VH: In terms of logistics, when we launched the co-development, we focused on delivering parcels, then delivering groceries and fresh foods and from there things took off! Our third market is in maintenance services: making mobile workshops available for small business owners, such as plumbers, decorators, etc. We are talking to IKEA in particular, about furniture delivery, and also for the transportation of fresh produce and waste management.
HUB Institute: Is it true that Anne Hidalgo, the Mayor of Paris, has expressed a strong interest in ONO? Might we see your vehicles on the streets of Paris?
VH: We were invited to Paris two years ago by ENGIE to visit their innovation workshop, and it was there that Anne Hidalgo discovered ONO. She expressed an interest in our solution which, she felt, would have a place in the future in maintenance and the temporary closure of certain streets, and also small-scale work in the capital. We see Paris and the French market as one of the most promising and enthusiastic, in terms of clientele, policy and activation and also cities. Watch this space!
HUB Institute: Is there a synergy between the various players in the mobility (or micro-mobility) sector, for a discussion on infrastructures, investment, etc.?
VH: We are aware that, with this growth in Europe, we are trying to create a more standardised consensus on new methods of mobility at European level. Traditionally we all worked independently, but in developing our solutions we were forced to work together, and this gave rise to new collaborations. We have just launched a white paper on tram logistics, in collaboration with Porsche Consulting, EIT InnoEnergy, the University of Frankfurt, Hermes International GmbH and HÖRMANN Gruppe on adapting trams for logistics delivery. The aim here is to decongest roads and optimise the existing systems in cities to create greener logistics.
At ONO, we would like to share our data with cities in order to improve infrastructures. There is a much younger and more open school of thought than in other industries and we hope that this will bear much fruit in the future.
HUB Institute: Which markets or industries do you see as being most affected or concerned in terms of delivery?

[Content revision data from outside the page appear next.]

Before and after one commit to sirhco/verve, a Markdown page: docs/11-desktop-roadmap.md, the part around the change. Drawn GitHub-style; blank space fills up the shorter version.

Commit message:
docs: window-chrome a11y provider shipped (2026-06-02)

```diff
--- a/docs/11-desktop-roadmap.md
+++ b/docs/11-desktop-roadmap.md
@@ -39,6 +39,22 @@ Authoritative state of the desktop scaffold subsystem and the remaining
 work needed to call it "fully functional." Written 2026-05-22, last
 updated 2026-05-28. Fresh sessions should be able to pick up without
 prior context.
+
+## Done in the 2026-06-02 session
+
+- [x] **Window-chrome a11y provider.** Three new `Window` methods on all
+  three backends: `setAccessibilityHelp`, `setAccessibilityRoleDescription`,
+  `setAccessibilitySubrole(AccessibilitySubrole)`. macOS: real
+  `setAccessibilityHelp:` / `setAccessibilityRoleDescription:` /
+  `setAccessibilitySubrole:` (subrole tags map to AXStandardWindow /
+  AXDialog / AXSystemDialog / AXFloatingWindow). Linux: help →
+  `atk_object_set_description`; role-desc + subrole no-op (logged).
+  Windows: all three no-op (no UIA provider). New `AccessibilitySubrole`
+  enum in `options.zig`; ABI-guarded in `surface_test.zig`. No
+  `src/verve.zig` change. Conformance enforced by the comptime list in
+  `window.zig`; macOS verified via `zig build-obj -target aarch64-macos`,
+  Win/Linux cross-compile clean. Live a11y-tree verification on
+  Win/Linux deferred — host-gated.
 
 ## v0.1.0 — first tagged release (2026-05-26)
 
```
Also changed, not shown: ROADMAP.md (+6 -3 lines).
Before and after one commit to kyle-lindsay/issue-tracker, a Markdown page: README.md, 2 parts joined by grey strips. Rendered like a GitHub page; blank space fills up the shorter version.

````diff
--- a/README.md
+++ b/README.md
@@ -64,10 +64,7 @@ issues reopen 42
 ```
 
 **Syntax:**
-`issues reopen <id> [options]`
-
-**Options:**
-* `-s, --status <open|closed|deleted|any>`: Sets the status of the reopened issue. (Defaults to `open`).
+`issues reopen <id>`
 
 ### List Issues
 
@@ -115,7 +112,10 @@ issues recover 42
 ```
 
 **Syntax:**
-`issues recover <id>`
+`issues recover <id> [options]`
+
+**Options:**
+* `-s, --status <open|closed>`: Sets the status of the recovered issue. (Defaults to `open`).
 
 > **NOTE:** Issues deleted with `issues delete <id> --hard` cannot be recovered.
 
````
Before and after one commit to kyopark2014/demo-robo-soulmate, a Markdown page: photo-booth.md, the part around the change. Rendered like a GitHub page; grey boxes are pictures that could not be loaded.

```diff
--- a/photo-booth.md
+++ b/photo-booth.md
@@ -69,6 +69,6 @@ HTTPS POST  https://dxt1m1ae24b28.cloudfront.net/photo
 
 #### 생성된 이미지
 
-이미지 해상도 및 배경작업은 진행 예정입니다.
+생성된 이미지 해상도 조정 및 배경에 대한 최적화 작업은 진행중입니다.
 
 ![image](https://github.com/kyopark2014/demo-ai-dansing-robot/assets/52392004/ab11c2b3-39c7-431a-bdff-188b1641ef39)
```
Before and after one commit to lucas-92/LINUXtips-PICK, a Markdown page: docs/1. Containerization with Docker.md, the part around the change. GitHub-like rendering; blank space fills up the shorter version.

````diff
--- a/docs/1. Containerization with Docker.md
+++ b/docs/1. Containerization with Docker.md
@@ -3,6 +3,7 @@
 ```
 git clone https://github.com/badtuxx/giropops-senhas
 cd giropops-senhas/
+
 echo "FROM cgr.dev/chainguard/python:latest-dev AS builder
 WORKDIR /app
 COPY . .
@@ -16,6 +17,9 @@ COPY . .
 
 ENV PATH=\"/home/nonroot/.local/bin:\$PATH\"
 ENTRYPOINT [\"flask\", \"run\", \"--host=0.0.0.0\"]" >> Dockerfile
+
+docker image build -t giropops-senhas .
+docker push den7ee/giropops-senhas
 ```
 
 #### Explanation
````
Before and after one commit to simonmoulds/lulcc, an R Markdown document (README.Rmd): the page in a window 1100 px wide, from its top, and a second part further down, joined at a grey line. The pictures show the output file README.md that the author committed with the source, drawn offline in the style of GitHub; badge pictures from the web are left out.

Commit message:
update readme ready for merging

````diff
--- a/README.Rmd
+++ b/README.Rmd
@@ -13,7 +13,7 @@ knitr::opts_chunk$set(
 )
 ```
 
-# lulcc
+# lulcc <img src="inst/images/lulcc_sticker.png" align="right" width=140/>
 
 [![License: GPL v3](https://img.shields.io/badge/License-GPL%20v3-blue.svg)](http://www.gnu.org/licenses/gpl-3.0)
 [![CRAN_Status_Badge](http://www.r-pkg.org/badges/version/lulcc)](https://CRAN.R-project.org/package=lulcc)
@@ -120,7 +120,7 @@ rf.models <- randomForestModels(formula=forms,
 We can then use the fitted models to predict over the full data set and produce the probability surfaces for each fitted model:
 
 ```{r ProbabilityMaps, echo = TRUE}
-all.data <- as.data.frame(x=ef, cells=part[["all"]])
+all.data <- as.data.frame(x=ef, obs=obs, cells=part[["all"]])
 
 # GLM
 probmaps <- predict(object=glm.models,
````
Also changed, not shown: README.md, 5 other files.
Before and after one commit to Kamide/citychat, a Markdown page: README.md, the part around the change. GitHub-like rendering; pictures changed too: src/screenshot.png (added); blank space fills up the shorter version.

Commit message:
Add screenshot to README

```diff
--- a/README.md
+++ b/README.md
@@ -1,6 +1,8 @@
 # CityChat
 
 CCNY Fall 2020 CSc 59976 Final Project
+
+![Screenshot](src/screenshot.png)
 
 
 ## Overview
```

VH: We have been seeing the effects of e-commerce on traditional brands and retail sales for several years, and this has been accentuated by the Covid-19 pandemic which has revealed an increasing number of industries that failed to take steps to speed up their online sales.
In the fashion sector, many retailers stand out on account of their delivery method. Instead of opting for classic solutions, some companies will choose to cover the last mile using a more environmentally friendly method of delivery. The sector that has shown the fastest growth during the pandemic is e-groceries (supermarkets/online grocers) and mini-markets that are starting to make deliveries on request (delivery in one to two hours). “Hyper-local” deliveries simply cannot be made by lorry, as there is not enough room in cities where parking is already very limited.